▸ GIVEN RECORDS:
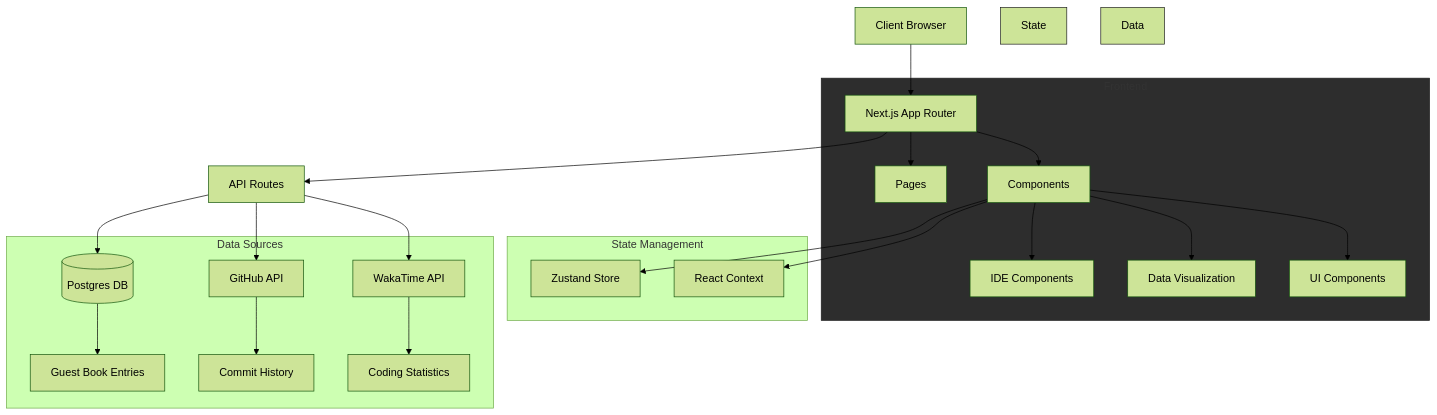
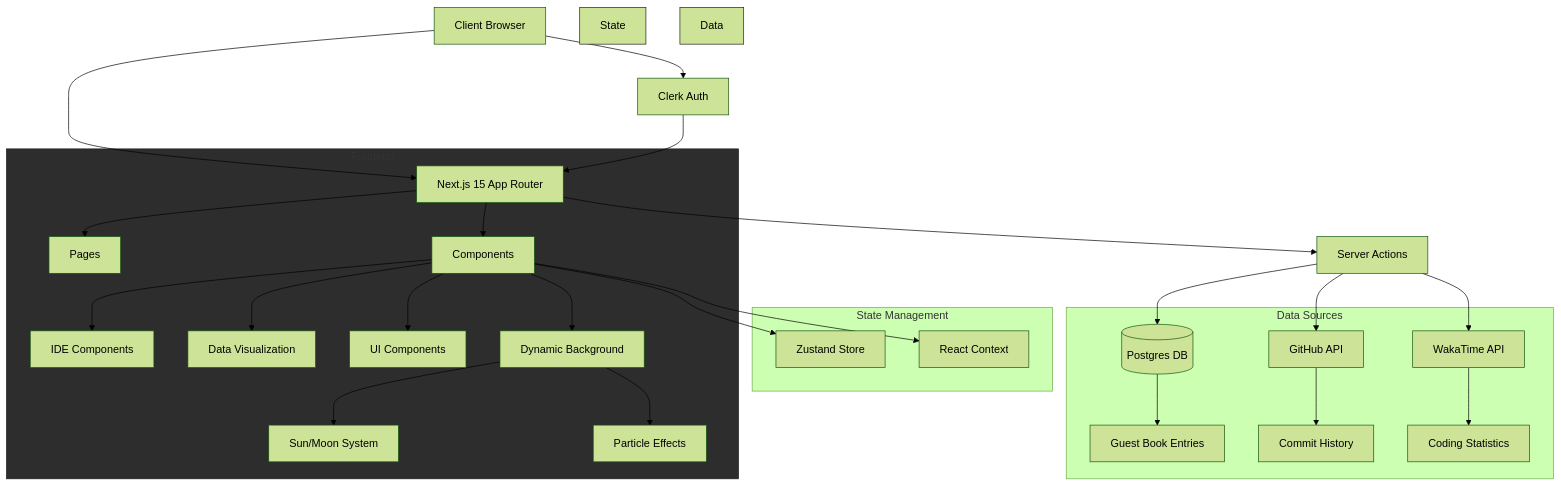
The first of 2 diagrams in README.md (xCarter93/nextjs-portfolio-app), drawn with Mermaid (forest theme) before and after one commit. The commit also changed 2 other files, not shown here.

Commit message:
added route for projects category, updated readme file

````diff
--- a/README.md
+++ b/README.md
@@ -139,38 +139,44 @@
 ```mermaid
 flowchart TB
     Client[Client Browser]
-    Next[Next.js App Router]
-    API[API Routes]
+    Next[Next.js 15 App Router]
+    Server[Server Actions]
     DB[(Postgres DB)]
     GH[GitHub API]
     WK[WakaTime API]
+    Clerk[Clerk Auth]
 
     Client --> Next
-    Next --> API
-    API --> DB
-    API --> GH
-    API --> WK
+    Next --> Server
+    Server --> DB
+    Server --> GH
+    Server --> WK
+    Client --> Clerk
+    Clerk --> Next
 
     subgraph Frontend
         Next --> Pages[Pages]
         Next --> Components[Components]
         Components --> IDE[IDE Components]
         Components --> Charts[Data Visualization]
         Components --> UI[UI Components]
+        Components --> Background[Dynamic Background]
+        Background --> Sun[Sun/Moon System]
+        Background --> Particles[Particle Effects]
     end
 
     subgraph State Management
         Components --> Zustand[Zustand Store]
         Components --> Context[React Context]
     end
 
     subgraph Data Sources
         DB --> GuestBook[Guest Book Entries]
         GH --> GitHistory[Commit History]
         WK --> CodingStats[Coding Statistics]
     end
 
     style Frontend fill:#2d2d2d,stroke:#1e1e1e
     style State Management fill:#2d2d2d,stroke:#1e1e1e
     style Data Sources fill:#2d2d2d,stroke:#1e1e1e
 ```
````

* * *

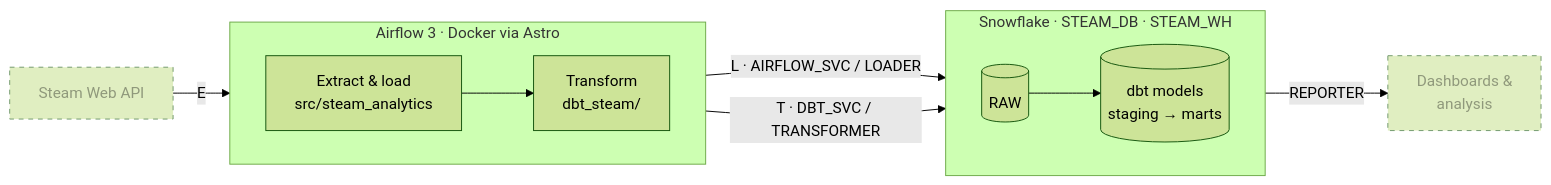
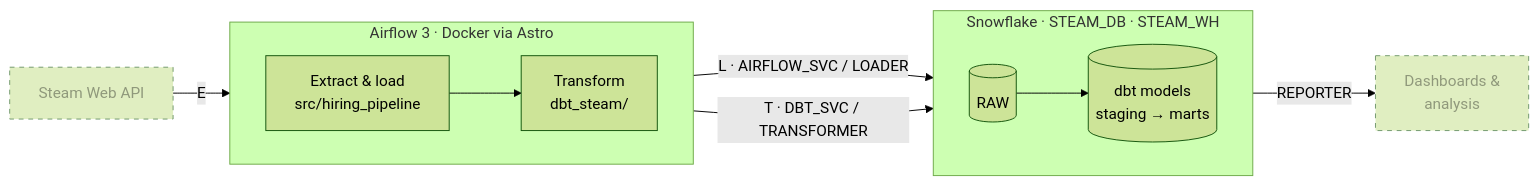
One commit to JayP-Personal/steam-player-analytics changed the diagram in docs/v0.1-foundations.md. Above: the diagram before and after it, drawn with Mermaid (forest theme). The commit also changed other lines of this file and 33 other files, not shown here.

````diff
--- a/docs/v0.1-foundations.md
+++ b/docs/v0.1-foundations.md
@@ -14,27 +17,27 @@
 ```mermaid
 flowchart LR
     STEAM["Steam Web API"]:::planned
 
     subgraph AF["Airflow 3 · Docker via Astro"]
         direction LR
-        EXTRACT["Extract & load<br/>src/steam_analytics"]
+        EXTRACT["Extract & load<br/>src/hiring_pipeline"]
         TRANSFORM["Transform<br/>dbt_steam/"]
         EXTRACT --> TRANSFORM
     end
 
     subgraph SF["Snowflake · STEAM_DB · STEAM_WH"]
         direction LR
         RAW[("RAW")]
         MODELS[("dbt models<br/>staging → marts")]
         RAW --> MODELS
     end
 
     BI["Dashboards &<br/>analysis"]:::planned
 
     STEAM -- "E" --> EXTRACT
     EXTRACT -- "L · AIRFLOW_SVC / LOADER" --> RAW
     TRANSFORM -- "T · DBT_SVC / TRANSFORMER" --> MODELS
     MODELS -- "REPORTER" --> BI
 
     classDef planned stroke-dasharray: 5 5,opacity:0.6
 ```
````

...

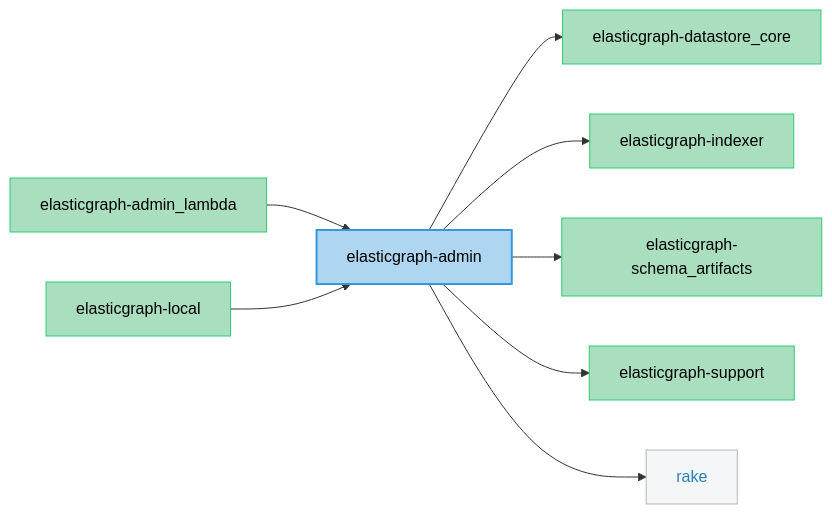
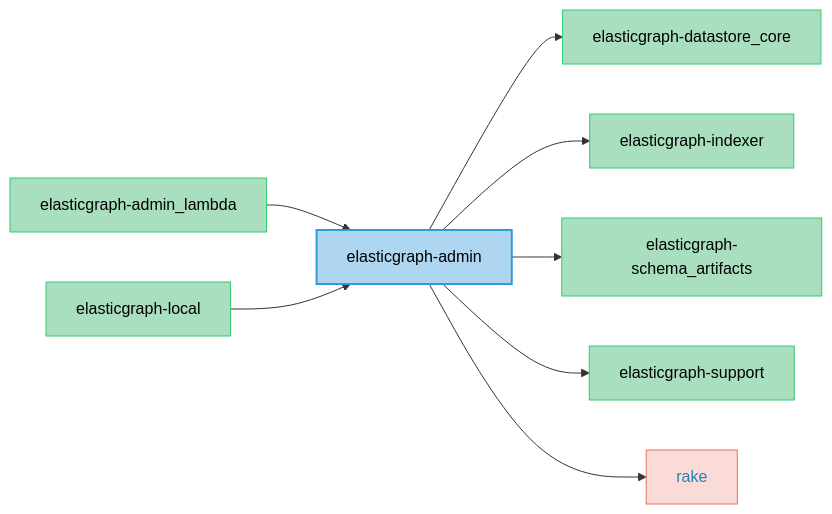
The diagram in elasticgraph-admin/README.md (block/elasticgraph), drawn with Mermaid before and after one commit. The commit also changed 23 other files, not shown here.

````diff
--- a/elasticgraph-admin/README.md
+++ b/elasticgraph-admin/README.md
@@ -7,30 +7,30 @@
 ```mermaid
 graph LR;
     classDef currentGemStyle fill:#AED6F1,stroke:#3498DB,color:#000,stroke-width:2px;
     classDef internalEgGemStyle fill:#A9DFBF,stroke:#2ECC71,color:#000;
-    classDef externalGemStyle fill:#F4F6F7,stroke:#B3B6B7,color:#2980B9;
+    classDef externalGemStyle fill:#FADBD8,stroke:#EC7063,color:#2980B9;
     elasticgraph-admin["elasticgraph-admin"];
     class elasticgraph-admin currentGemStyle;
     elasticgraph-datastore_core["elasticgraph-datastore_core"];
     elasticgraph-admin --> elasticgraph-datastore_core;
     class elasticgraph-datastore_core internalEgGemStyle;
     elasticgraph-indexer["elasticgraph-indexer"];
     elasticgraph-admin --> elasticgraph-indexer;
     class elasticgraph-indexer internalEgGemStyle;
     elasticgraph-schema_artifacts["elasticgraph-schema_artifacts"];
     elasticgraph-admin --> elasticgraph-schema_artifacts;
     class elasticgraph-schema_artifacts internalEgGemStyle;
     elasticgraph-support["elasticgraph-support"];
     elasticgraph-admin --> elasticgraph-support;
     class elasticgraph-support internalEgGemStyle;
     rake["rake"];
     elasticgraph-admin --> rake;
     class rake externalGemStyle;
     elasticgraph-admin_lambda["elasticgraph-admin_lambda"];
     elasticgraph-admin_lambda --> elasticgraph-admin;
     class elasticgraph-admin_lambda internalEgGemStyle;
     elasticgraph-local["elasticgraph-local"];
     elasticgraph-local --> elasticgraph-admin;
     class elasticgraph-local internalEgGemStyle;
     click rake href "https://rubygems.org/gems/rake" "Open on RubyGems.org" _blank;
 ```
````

▸ WHAT YOU NEED TO DO:
The required answer is each line of the entries containing the string "subgraph".

▸ ANSWER SPACE:
     subgraph Frontend
     subgraph State Management
     subgraph Data Sources
     subgraph AF["Airflow 3 · Docker via Astro"]
     subgraph SF["Snowflake · STEAM_DB · STEAM_WH"]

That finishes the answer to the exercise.